The Swiss botanist, oenologist and Reb breeders Hermann Müller (1850-1927) named himself after his home canton Müller-Thurgau. He first attended the teacher training college and then became a teacher at the secondary school in Stein am Rhein. He then studied in Zurich at today's ETH and graduated in 1872 with the subject teacher diploma for science. After studying at the University of Neuchâtel (Switzerland), he moved in 1872 to the former Botanical Institute of the University of Würzburg, where he received his doctorate in 1874. In the period 1876 to 1890 he worked in a managerial position at the plant physiological research station of the research institute Geisenheim, In 1891 he received a call to the experimental station for fruit, wine and horticulture in Wädenswil, today's Agroscope Changins-Wädenswil whose direction he took over.
He became known mainly by the later named after him new breeding Müller-Thurgau whose final clarification of parenting he no longer experienced, but only much later after decades DNA analysis became possible. But he has also been very successful in other areas. So he led groundbreaking research in the fields physiology the vine, to the phytopathology (plant diseases) of the vine mainly by Botrytis, Wrong mildew and Red burner, In addition, first recognized and explored the connections between climatic conditions and rest periods in vines and fruit trees.
In cellar technology, Hermann Müller-Thurgau explored the possible control of the alcoholic fermentation, the biological degradation of acids (he correctly recognized bacteria as the cause of the malolactic fermentation ) as well as malformations in fermentation and maturation of the wine. He also bred Gärhefestämme with special properties and dealt with methods for the production of non-alcoholic grape juices and for the production of fruit juices.
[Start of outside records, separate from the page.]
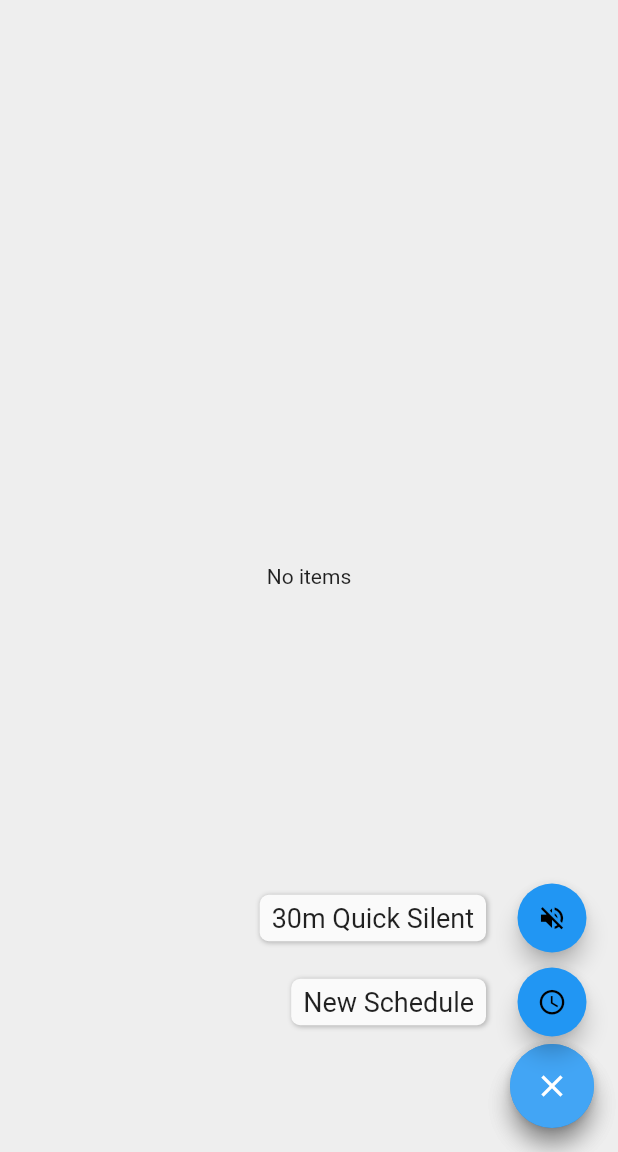
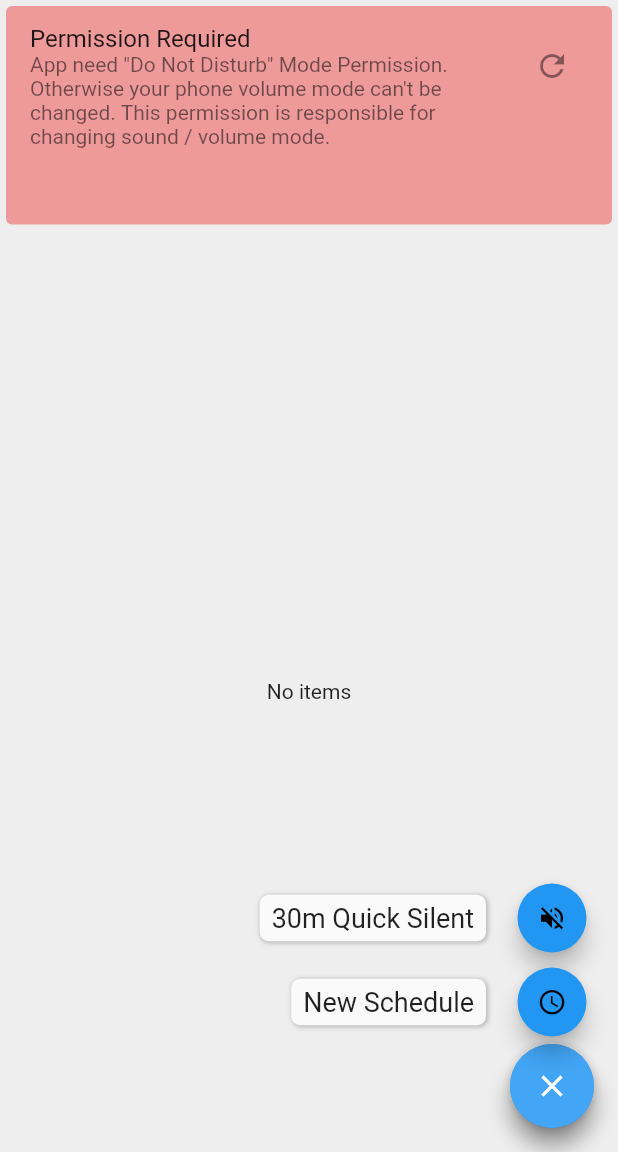
Before and after one commit to aliakbar3967/MasjidMode, a Flutter app: the screen it shows after launch, after a tap on the "add" icon, on a phone screen of 412 x 824 dp, the part 84-1236 px from its top. Run offline on Flutter 3.47's test engine with Material 2 defaults, Android fonts, the phone set to English and light mode, and no system bars; drawn by our look-alikes of flutter_speed_dial; our stand-ins replace shared_preferences; missing offline and left inert: flutter_foreground_service_plugin, sound_mode.

Commit message:
updates on flash create

```diff
--- a/lib/controller/schedule_controller.dart
+++ b/lib/controller/schedule_controller.dart
@@ -1,6 +1,6 @@
 
 import 'dart:convert';
-
+import 'package:intl/intl.dart';
 import 'package:flutter/cupertino.dart';
 import 'package:flutter/material.dart';
 import 'package:peace_time/controller/settings_controller.dart';
@@ -13,9 +13,20 @@ class ScheduleController with ChangeNotifier {
   bool selectedMode = false;
   bool isAllSelectedMode = false;
   bool isLoading = true;
+  bool isDoNotDisturbPermissionStatus;
+
+  Future<void> doNotDisturbPermissionStatus() async {
+    // bool isForgroundServiceOn = await SettingsController.isRunningForgroundService();
+    // print(await SettingsController.isRunningForgroundService());
+    // bool isForgroundServiceRunning = await FlutterForegroundServicePlugin.isForegroundServiceRunning();
+    // bool isForgroundServiceRunning = await SettingsController.isRunningForgroundService();
+    isDoNotDisturbPermissionStatus = await SettingsController.getPermissionStatus();
+    notifyListeners();
+  }
 
   // String get name => schedule;
   ScheduleController() {
+    doNotDisturbPermissionStatus();
     getSchedulesData();
   }
 
@@ -119,13 +130,15 @@ class ScheduleController with ChangeNotifier {
       notifyListeners();
     }
 
-    Future<void> quick(int _min) async
-    {
-      // TimeOfDay.fromDateTime(DateTime.now().add(Duration(minutes: 10)))
+    Future<void> quick(int _min) async {
+
+      DateTime start = DateTime.now();
+      DateTime end = DateTime.now().add(Duration(minutes: 30));
+
       Schedule schedule = Schedule(
         name: "Quick $_min",
-        start: "12:00 am",
-        end: "12:30 am",
+        start: DateFormat.jm().format(start),
+        end: DateFormat.jm().format(end),
         saturday: true,
         sunday: true,
         monday: true,
--- a/lib/controller/settings_controller.dart
+++ b/lib/controller/settings_controller.dart
@@ -21,8 +21,6 @@ class SettingsController {
       minute: int.parse(time.split(":")[1]) % 60,
     );
   }
-
-
 
   static startForgroundService() async {
     await FlutterForegroundServicePlugin.startForegroundService(
--- a/lib/screens/create_schedule_screen.dart
+++ b/lib/screens/create_schedule_screen.dart
@@ -5,6 +5,7 @@ import 'package:peace_time/controller/settings_controller.dart';
 import 'package:peace_time/model/schedule.dart';
 import 'package:peace_time/widgets/checkbox.dart';
 import 'dart:convert';
+import 'package:intl/intl.dart';
 
 import 'package:provider/provider.dart';
 
@@ -19,8 +20,8 @@ class _CreateSchduleScreenState extends State<CreateSchduleScreen> {
   TimeOfDay picked;
 
   String name;
-  String start = "12:00 am";
-  String end = "12:00 am";
+  String start = DateFormat.jm().format(DateTime.now());
+  String end = DateFormat.jm().format(DateTime.now());
   bool silent = false;
   bool vibrate = false;
   bool airplane = false;
--- a/lib/screens/home_screen.dart
+++ b/lib/screens/home_screen.dart
@@ -3,6 +3,7 @@ import 'package:flutter/cupertino.dart';
 import 'package:flutter/material.dart';
 import 'package:flutter_speed_dial/flutter_speed_dial.dart';
 import 'package:peace_time/controller/schedule_controller.dart';
+import 'package:peace_time/controller/settings_controller.dart';
 import 'package:peace_time/screens/create_schedule_screen.dart';
 import 'package:peace_time/screens/edit_schedule_screen.dart';
 import 'package:peace_time/screens/settings_screen.dart';
@@ -104,7 +105,50 @@ class HomeScreen extends StatelessWidget {
       ? Center(child: CupertinoActivityIndicator(),)
       : context.watch<ScheduleController>().schedules == null
       ? Center(child: Text('No items'),)
-      : Consumer<ScheduleController>(
+      : context.watch<ScheduleController>().isDoNotDisturbPermissionStatus
+      ? Column(
+        children: [
+          Expanded(
+            child: ScheduleList(),
+          ),
+        ],
+      )
+      : Column(
+        children: [
+          Expanded(
+            flex: 1,
+            child: GestureDetector(
+              onTap: () => SettingsController.openDoNotDisturbSettings(),
+              child: Card(
+                elevation: 0,
+                color: Colors.red[200],
+                child: ListTile(
+                  minVerticalPadding: 12,
+                  title: Text("Permission Required"),
+                  subtitle: Text("App need \"Do Not Disturb\" Mode Permission. Otherwise your phone volume mode can't be changed. This permission is responsible for changing sound / volume mode."),
+                  trailing: IconButton(
+                    icon: Icon(Icons.refresh),
+                    onPressed: () => context.read<ScheduleController>().doNotDisturbPermissionStatus(),
+                  )
+                ),
+              ),
+            ),
+          ),
+          Expanded(
+            flex: 4,
+            child: ScheduleList(),
+          ),
+        ],
+      ),
+    );
+  }
+}
+
+
+class ScheduleList extends StatelessWidget {
+  @override
+  Widget build(BuildContext context) {
+    return Consumer<ScheduleController>(
         builder: (context, schedulesController, child) {
           return schedulesController.schedules.isNotEmpty
             ? ListView.builder(
@@ -186,7 +230,6 @@ class HomeScreen extends StatelessWidget {
             )
             : Center(child: Text('No items'),);
         }
-      )
       );
   }
 }
--- a/lib/screens/settings_screen.dart
+++ b/lib/screens/settings_screen.dart
@@ -73,7 +73,7 @@ class _SettingsScreenState extends State<SettingsScreen> {
                       isPending = true;
                     });
                     Timer(Duration(seconds: 5), () async {
-                      print("Yeah, this line is printed after 3 seconds");
+                      // print("Yeah, this line is printed after 3 seconds");
                       settings.isForgroundServiceRunning
                       ? await SettingsController.stopForgroundService()
                       : await SettingsController.startForgroundServiceAndTask();
--- a/pubspec.yaml
+++ b/pubspec.yaml
@@ -33,6 +33,7 @@ dependencies:
   sound_mode: ^0.2.2
   provider: ^5.0.0
   flutter_speed_dial: ^3.0.5
+  intl: ^0.17.0
 
 dev_dependencies:
   flutter_test:
```
Also changed, not shown: pubspec.lock. Lines whose indentation alone changed are shown as unchanged.
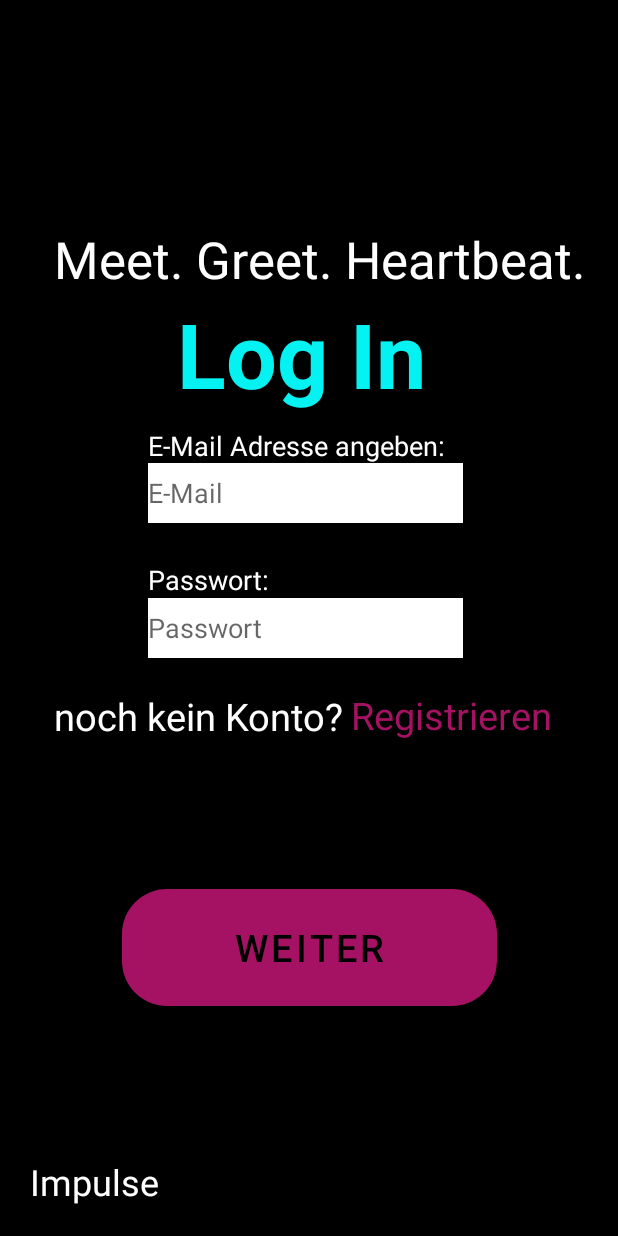
After one commit to OliverScharer/HeartBeat-App, an Android app: the layout login1.xml on its own in the app's theme, with its tools: preview values and no code run, on a phone screen of 412 x 824 dp. The commit adds this screen. Run offline under Robolectric (Android 15) with nearby library versions, the phone set to English and light mode, and no system bars.

Commit message:
Login screens1

```diff
--- a/app/src/main/res/layout/login.xml
+++ b/app/src/main/res/layout/login.xml
@@ -1,6 +1,62 @@
 <?xml version="1.0" encoding="utf-8"?>
-<androidx.constraintlayout.widget.ConstraintLayout
-    xmlns:android="http://schemas.android.com/apk/res/android" android:layout_width="match_parent"
-    android:layout_height="match_parent">
+<androidx.constraintlayout.widget.ConstraintLayout xmlns:android="http://schemas.android.com/apk/res/android"
+    xmlns:app="http://schemas.android.com/apk/res-auto"
+    xmlns:tools="http://schemas.android.com/tools"
+    android:layout_width="match_parent"
+    android:layout_height="match_parent"
+    android:background="@color/black">
 
+    <TextView
+        android:id="@+id/slogan"
+        android:layout_width="wrap_content"
+        android:layout_height="wrap_content"
+        android:layout_marginBottom="30dp"
+        android:text="@string/meet_greet_heartbeat"
+        android:textAppearance="@style/TextAppearance.AppCompat.Display1"
+        android:textColor="@color/white"
+        app:layout_constraintBottom_toTopOf="@+id/loginButton"
+        app:layout_constraintEnd_toEndOf="parent"
+        app:layout_constraintStart_toStartOf="parent"
+        app:layout_constraintTop_toTopOf="parent" />
+
+    <Button
+        android:id="@+id/loginButton"
+        android:layout_width="250dp"
+        android:layout_height="90dp"
+        android:textSize="40sp"
+        android:backgroundTint="@color/tuerkis"
+        android:text="@string/log_in"
+        android:textColor="@color/black"
+        app:cornerRadius="30dp"
+        app:layout_constraintBottom_toBottomOf="parent"
+        app:layout_constraintEnd_toEndOf="parent"
+        app:layout_constraintStart_toStartOf="parent"
+        app:layout_constraintTop_toTopOf="parent"
+        tools:ignore="UnusedAttribute" />
+
+    <Button
+        android:id="@+id/registrierButton"
+        android:layout_width="250dp"
+        android:layout_height="90dp"
+        android:layout_marginTop="20dp"
+        android:text="@string/registrieren"
+        android:textColor="@color/black"
+        android:textSize="25sp"
+        app:backgroundTint="@color/Lila"
+        app:cornerRadius="30dp"
+        app:layout_constraintEnd_toEndOf="parent"
+        app:layout_constraintStart_toStartOf="parent"
+        app:layout_constraintTop_toBottomOf="@+id/loginButton" />
+
+    <TextView
+        android:id="@+id/name"
+        android:layout_width="wrap_content"
+        android:layout_height="wrap_content"
+        android:layout_marginStart="20dp"
+        android:layout_marginBottom="20dp"
+        android:text="@string/impulse"
+        android:textColor="@color/white"
+        android:textSize="24sp"
+        app:layout_constraintBottom_toBottomOf="parent"
+        app:layout_constraintStart_toStartOf="parent" />
 </androidx.constraintlayout.widget.ConstraintLayout>
--- /dev/null
+++ b/app/src/main/res/layout/login1.xml
@@ -0,0 +1,155 @@
+<?xml version="1.0" encoding="utf-8"?>
+<androidx.constraintlayout.widget.ConstraintLayout xmlns:android="http://schemas.android.com/apk/res/android"
+    xmlns:app="http://schemas.android.com/apk/res-auto"
+    xmlns:tools="http://schemas.android.com/tools"
+    android:id="@+id/login1"
+    android:layout_width="match_parent"
+    android:layout_height="match_parent"
+    android:background="@color/black"
+    >
+
+    <TextView
+        android:id="@+id/slogan"
+        android:layout_width="wrap_content"
+        android:layout_height="wrap_content"
+        android:layout_marginTop="150dp"
+        android:layout_marginBottom="30dp"
+        android:text="@string/meet_greet_heartbeat"
+        android:textAppearance="@style/TextAppearance.AppCompat.Display1"
+        android:textColor="@color/white"
+        app:layout_constraintBottom_toTopOf="@+id/logintxt"
+        app:layout_constraintEnd_toEndOf="parent"
+        app:layout_constraintHorizontal_bias="0.62"
+        app:layout_constraintStart_toStartOf="parent"
+        app:layout_constraintTop_toTopOf="parent"
+        app:layout_constraintVertical_bias="0.0" />
+
+    <TextView
+        android:id="@+id/name"
+        android:layout_width="wrap_content"
+        android:layout_height="wrap_content"
+        android:layout_marginStart="20dp"
+        android:layout_marginBottom="20dp"
+        android:text="@string/impulse"
+        android:textColor="@color/white"
+        android:textSize="24sp"
+        app:layout_constraintBottom_toBottomOf="parent"
+        app:layout_constraintStart_toStartOf="parent" />
+
+    <TextView
+        android:id="@+id/logintxt"
+        android:layout_width="215dp"
+        android:layout_height="83dp"
+        android:text="@string/log_in"
+        android:textAlignment="center"
+        android:textColor="@color/tuerkis"
+        android:textSize="60sp"
+        android:textStyle="bold"
+        app:autoSizeMaxTextSize="60pt"
+        app:autoSizeMinTextSize="20pt"
+        app:layout_constraintEnd_toEndOf="parent"
+        app:layout_constraintHorizontal_bias="0.474"
+        app:layout_constraintStart_toStartOf="parent"
+        app:layout_constraintTop_toBottomOf="@+id/slogan" />
+
+    <EditText
+        android:id="@+id/loginPasswort"
+        android:layout_width="210dp"
+        android:layout_height="40dp"
+        android:layout_marginTop="50dp"
+        android:background="@color/white"
+        android:ems="10"
+        android:hint="@string/passwort"
+        android:importantForAutofill="no"
+        android:inputType="textPassword"
+        app:layout_constraintBottom_toBottomOf="parent"
+        app:layout_constraintEnd_toEndOf="parent"
+        app:layout_constraintHorizontal_bias="0.487"
+        app:layout_constraintStart_toStartOf="parent"
+        app:layout_constraintTop_toBottomOf="@+id/loginEmail"
+        app:layout_constraintVertical_bias="0.0" />
+
+    <EditText
+        android:id="@+id/loginEmail"
+        android:layout_width="210dp"
+        android:layout_height="40dp"
+        android:layout_marginTop="30dp"
+        android:background="@color/white"
+        android:ems="10"
+        android:hint="@string/e_mail"
+        android:importantForAutofill="no"
+        android:inputType="textEmailAddress"
+        app:layout_constraintEnd_toEndOf="parent"
+        app:layout_constraintHorizontal_bias="0.487"
+        app:layout_constraintStart_toStartOf="parent"
+        app:layout_constraintTop_toBottomOf="@+id/logintxt" />
+
+    <TextView
+        android:id="@+id/eMailTxt"
+        android:layout_width="wrap_content"
+        android:layout_height="wrap_content"
+        android:layout_marginTop="6dp"
+        android:layout_marginEnd="116dp"
+        android:text="@string/e_mail_adresse_angeben"
+        android:textColor="@color/white"
+        android:textSize="18sp"
+        app:layout_constraintBottom_toTopOf="@+id/loginEmail"
+        app:layout_constraintEnd_toEndOf="parent"
+        app:layout_constraintStart_toStartOf="@+id/loginEmail"
+        app:layout_constraintTop_toBottomOf="@+id/logintxt" />
+
+    <TextView
+        android:id="@+id/pwTxt"
+        android:layout_width="wrap_content"
+        android:layout_height="wrap_content"
+        android:text="@string/passworteingabe"
+        android:textColor="@color/white"
+        android:textSize="18sp"
+        app:layout_constraintBottom_toTopOf="@+id/loginPasswort"
+        app:layout_constraintStart_toStartOf="@+id/loginPasswort" />
+
+    <TextView
+        android:id="@+id/wechselTxt"
+        android:layout_width="wrap_content"
+        android:layout_height="wrap_content"
+        android:layout_marginStart="36dp"
+        android:layout_marginTop="21dp"
+        android:text="noch kein Konto?"
+        android:textColor="@color/white"
+        android:textSize="25sp"
+        app:layout_constraintStart_toStartOf="parent"
+        app:layout_constraintTop_toBottomOf="@+id/loginPasswort" />
+
+    <TextView
+        android:id="@+id/wechsellinkTxt"
+        android:layout_width="wrap_content"
+        android:layout_height="wrap_content"
+        android:layout_marginStart="5dp"
+        android:layout_marginTop="20dp"
+        android:clickable="true"
+        android:focusable="true"
+        android:text="@string/registrieren1"
+        android:textColor="@color/Lila"
+        android:textSize="25sp"
+        app:layout_constraintBottom_toBottomOf="@+id/wechselTxt"
+        app:layout_constraintEnd_toEndOf="parent"
+        app:layout_constraintHorizontal_bias="0.0"
+        app:layout_constraintStart_toEndOf="@+id/wechselTxt"
+        app:layout_constraintTop_toBottomOf="@+id/loginPasswort" />
+
+    <Button
+        android:id="@+id/registrierButton"
+        android:layout_width="250dp"
+        android:layout_height="90dp"
+        android:text="Weiter"
+        android:textColor="@color/black"
+        android:textSize="25sp"
+        app:backgroundTint="@color/Lila"
+        app:cornerRadius="30dp"
+        app:layout_constraintBottom_toBottomOf="parent"
+        app:layout_constraintEnd_toEndOf="parent"
+        app:layout_constraintStart_toStartOf="parent"
+        app:layout_constraintTop_toBottomOf="@+id/loginPasswort" />
+
+
+</androidx.constraintlayout.widget.ConstraintLayout>
--- a/app/src/main/res/values/strings.xml
+++ b/app/src/main/res/values/strings.xml
@@ -9,4 +9,14 @@
 
     <string name="hello_first_fragment">Hello first fragment</string>
     <string name="hello_second_fragment">Hello second fragment. Arg: %1$s</string>
+    <string name="meet_greet_heartbeat">Meet. Greet. Heartbeat.</string>
+    <string name="registrieren">registrieren</string>
+    <string name="log_in">Log In</string>
+    <string name="passworteingabe">Passwort:</string>
+    <string name="e_mail_adresse_angeben">E-Mail Adresse angeben:</string>
+    <string name="e_mail">E-Mail</string>
+    <string name="passwort">Passwort</string>
+    <string name="impulse">Impulse</string>
+    <string name="noch_kein_konto_wechsle_zu">noch kein Konto? wechsle zu</string>
+    <string name="registrieren1">Registrieren</string>
 </resources>
```
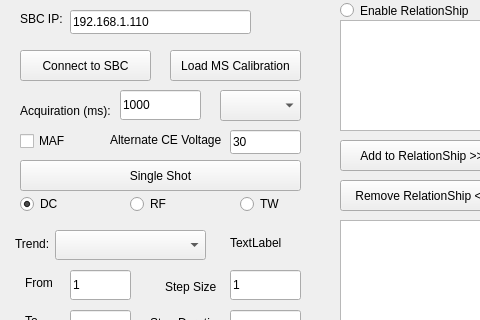
Qt form autotrend.ui (MOBILionSystems/MIPS-app-MOBILion) before a commit; both pictures show x 0 to 480 and y 0 to 320 of the 700 by 500 pixel window.
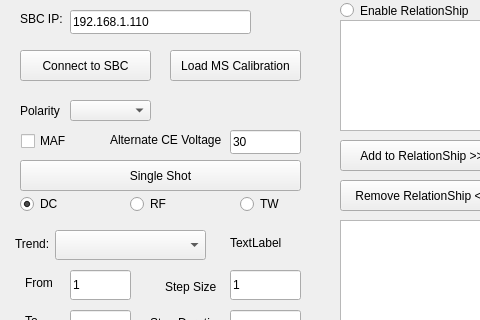
The same form after that commit.

```diff
--- a/autotrend.ui
+++ b/autotrend.ui
@@ -452,20 +452,7 @@
     </rect>
    </property>
    <property name="text">
-    <string>Acquiration (ms):</string>
-   </property>
-  </widget>
-  <widget class="QLineEdit" name="singleDurationLineEdit">
-   <property name="geometry">
-    <rect>
-     <x>120</x>
-     <y>90</y>
-     <width>81</width>
-     <height>30</height>
-    </rect>
-   </property>
-   <property name="text">
-    <string>1000</string>
+    <string>Polarity</string>
    </property>
   </widget>
   <widget class="QPushButton" name="loadMsCalibrationButton">
@@ -484,19 +471,19 @@
   <widget class="QComboBox" name="polarityComboBox">
    <property name="geometry">
     <rect>
-     <x>220</x>
-     <y>90</y>
+     <x>70</x>
+     <y>100</y>
      <width>81</width>
-     <height>31</height>
+     <height>21</height>
     </rect>
    </property>
   </widget>
   <widget class="QCheckBox" name="mafCheckBox">
    <property name="geometry">
     <rect>
-     <x>20</x>
+     <x>21</x>
      <y>130</y>
-     <width>77</width>
+     <width>70</width>
      <height>22</height>
     </rect>
    </property>
```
Müller is regarded worldwide as a pioneer in the field of the unfermented pasteurized Fruit juices. His most important publications include noble rot of grapes (1887), The production of unfermented and non-alcoholic fruit and grape wines (1896), The red burner of the vine (1903) and bacteria in wine (1913). The Prof. Müller-Thurgau Prize is awarded as a thank you and recognition to personalities who have rendered outstanding services to the research institute for wine, fruit and horticulture in Geisenheim. See also below Viticulture personalities,